The squat exercise challenge is a way for you to start your fitness health journey. Many times you begin to work out with the goal of weight loss in mind and then become discouraged with your progress. When focused on the habit, workouts are much more sustainable.
I began this fitness squat challenge to build a sustainable healthy workout habit. A 30-day challenge feels like the right amount of time to set and maintain a new practice. I completed this challenge, and now I will review what it did to my body.
What Is a Compound Exercise?
A compound exercise is any movement where you use more than one muscle group at a time. You feel "the burn" in most muscles.

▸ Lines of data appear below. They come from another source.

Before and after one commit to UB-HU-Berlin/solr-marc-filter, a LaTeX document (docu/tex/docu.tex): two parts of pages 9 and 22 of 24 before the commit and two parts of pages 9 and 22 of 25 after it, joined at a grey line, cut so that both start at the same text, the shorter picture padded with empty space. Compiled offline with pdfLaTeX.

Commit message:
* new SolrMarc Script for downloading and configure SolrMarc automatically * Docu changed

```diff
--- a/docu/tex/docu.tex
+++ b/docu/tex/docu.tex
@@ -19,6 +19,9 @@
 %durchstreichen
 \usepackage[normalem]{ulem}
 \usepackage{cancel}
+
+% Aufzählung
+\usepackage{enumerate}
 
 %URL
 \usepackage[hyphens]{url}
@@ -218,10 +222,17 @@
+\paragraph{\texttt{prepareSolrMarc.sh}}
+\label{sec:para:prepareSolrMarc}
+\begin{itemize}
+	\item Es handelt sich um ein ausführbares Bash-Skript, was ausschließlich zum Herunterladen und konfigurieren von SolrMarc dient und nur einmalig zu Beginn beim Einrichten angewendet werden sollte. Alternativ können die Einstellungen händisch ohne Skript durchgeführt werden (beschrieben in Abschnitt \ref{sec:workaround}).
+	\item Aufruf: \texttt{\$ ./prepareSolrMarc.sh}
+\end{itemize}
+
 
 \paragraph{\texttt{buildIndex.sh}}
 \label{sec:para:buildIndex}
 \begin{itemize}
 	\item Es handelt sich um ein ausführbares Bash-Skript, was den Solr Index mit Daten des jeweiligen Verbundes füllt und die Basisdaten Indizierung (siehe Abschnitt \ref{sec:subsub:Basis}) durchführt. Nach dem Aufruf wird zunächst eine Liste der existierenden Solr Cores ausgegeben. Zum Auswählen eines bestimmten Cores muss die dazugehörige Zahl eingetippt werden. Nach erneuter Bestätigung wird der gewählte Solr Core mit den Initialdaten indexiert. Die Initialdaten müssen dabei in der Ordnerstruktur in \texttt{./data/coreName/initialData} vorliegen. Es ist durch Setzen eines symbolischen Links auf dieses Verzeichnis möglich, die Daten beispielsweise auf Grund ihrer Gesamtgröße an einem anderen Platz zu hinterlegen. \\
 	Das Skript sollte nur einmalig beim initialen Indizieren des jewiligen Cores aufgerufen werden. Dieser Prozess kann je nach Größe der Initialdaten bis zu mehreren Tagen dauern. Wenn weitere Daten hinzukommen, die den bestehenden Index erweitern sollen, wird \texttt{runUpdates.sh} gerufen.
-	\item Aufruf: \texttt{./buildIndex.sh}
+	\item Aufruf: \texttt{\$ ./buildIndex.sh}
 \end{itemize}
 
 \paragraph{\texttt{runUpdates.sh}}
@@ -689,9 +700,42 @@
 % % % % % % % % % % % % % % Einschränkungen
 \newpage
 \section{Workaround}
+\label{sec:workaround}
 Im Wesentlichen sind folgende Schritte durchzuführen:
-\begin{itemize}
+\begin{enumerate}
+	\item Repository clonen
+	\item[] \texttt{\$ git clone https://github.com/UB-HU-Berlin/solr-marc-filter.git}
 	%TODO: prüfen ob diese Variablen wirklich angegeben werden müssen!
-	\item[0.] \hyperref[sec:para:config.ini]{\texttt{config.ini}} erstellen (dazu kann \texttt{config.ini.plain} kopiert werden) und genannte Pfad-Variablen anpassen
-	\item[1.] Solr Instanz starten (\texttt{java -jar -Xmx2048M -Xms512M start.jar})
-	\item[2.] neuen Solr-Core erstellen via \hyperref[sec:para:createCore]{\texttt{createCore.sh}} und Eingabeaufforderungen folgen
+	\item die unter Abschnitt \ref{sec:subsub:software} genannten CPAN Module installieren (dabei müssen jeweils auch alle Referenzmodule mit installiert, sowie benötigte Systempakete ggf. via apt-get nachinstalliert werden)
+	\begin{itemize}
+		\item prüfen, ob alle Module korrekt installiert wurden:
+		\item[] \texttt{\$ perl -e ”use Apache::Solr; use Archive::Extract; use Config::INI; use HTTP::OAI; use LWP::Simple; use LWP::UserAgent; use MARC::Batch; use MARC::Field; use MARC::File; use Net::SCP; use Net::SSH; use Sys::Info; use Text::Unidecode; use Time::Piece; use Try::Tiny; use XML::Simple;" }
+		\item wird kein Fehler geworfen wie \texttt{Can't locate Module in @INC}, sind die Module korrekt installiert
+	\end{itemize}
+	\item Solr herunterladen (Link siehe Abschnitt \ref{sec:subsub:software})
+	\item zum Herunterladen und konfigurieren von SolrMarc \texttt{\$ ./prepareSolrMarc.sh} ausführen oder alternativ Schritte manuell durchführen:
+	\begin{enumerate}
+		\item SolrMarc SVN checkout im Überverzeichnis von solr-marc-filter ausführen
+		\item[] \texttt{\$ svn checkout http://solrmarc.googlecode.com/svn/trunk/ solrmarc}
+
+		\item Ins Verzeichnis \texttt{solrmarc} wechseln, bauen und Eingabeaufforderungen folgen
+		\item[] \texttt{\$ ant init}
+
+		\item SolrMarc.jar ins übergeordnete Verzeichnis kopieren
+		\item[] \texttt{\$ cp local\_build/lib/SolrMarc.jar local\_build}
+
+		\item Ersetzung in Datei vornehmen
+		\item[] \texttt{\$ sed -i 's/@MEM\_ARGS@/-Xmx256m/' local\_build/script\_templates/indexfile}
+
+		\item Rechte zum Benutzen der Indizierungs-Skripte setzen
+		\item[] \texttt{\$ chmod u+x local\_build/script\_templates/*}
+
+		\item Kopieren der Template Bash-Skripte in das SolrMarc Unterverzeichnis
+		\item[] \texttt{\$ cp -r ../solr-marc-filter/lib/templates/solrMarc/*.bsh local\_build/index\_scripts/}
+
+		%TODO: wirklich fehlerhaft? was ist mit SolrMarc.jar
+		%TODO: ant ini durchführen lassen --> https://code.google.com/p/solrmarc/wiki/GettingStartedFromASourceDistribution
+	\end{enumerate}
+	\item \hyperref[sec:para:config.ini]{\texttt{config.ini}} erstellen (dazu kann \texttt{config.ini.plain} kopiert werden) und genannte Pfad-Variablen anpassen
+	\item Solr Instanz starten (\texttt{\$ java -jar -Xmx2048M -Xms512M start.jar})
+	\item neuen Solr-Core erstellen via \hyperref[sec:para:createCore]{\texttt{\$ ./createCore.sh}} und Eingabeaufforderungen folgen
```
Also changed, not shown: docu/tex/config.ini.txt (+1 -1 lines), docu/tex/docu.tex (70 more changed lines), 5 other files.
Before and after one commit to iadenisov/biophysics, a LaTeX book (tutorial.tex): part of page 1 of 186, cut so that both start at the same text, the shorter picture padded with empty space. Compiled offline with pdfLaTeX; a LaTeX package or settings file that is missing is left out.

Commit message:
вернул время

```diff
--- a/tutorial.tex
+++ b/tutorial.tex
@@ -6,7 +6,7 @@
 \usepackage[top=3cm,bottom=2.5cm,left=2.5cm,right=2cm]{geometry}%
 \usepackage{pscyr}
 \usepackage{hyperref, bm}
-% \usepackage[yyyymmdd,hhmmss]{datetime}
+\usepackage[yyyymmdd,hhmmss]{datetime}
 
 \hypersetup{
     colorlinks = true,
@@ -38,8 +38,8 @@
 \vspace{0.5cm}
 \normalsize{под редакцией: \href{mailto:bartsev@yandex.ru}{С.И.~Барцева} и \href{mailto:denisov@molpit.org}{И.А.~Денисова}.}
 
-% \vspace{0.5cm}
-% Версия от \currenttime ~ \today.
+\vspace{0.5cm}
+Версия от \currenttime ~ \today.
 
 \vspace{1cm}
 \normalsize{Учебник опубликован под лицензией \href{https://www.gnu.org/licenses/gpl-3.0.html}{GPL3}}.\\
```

There are three primary compound exercises; many nickname them the Big 3. These three workout routines are squats, bench presses, and deadlifts.
For many bodybuilders, compound exercises form a great deal of their workout routines.
If you worked out in the gym, at home alone, or with a video, you have done at least one squat before. Trainers often suggest this exercise as a way to build strength. I did basic bodyweight squats.
You can research thousands of squat positions on the internet. And use the one you feel most comfortable doing. Be sure to hold your position as the instruction directs to keep pressure off your knee and back.
Squats are well-known as an all-in-one exercise. They target both thighs and glutes, but you also have to tuck in your arms. A lot of muscles are at work here.
To form the habit, I recommend you keep it simple. Start with the basic bodyweight squat. You get practice holding the proper form. Plus, you also build stamina.
Squats are an essential exercise. Thus, many workout programs include this movement because squats have several benefits for the human body.
Benefits of Squats
Enhance Your Strength
This motion helps to strengthen your leg muscles and improves your agility. All compound exercises strengthen your general body. But squats have an advantage over all these other exercises. It also helps you gain stronger back muscles.
Squats strengthen back muscles. This change often leads to improved posture long term. You will sit, stand, and walk more upright with ease as your core and back become stronger.
Improves Fitness by Burning Calories
Most movements burn calories. What does science say about the effect of squats? You can burn eight (8) calories for every minute you spend doing a bodyweight squat. On average, one person can do 25 bodyweight squats in a minute.
You can intensify your squats by adding weights via a barbell. This approach also helps you burn calories faster. The Harvard Medical School researched this topic. The researchers found that a 155-pound person could burn 252 calories in 30 minutes.
Thus squats of both low and high-impact are a powerful aerobic workout routine. Depending on the range of motion, squats can be high or low-intensity workouts. The Harvard researchers found that both forms of this aerobic exercise will burn maximum calories.
Especially Strengthens Lower Muscles
Squats help improve the strength of most muscles, including your back and core.
You also have to place your feet firmly on the ground. And lift using your arms and leg strength. These primary muscles get stronger. These muscles include glutes, quadriceps, hamstrings, calves, hip flexors, and adductors. Thus, the mobility of people who do squats tends to improve.
My Results of the 30 Squats for 30-Days Challenge
The challenge helped me form a healthy habit of exercise. I worked out around the same time every day for 30 days. I feel a change in my body, but the results are not yet visible. A longer squat period would make the difference more pronounced.
- For the first five (5) days, it was hard to do repetitions (reps) without breaks every few minutes. I can now perform at least 30 consecutive bodyweight squats with a proper form.
- I can take an average of 45 seconds to do 20 squats.
- To go easy on my knees, I did 100 squats in 30 minutes. The reps were fours sets of 25 squats.
- My core and thighs feel more toned, but the visible difference is minimal.
- My back feels a lot better when I stand for long periods. I also sit more upright when at my desk.
You will feel a change in your body regardless of your fitness level. You might not see the physical difference in your body. But you will feel more toned, confident, and experience less back pain.
This content is accurate and true to the best of the author’s knowledge and is not meant to substitute for formal and individualized advice from a qualified professional.
© 2022 Kandice Fyffe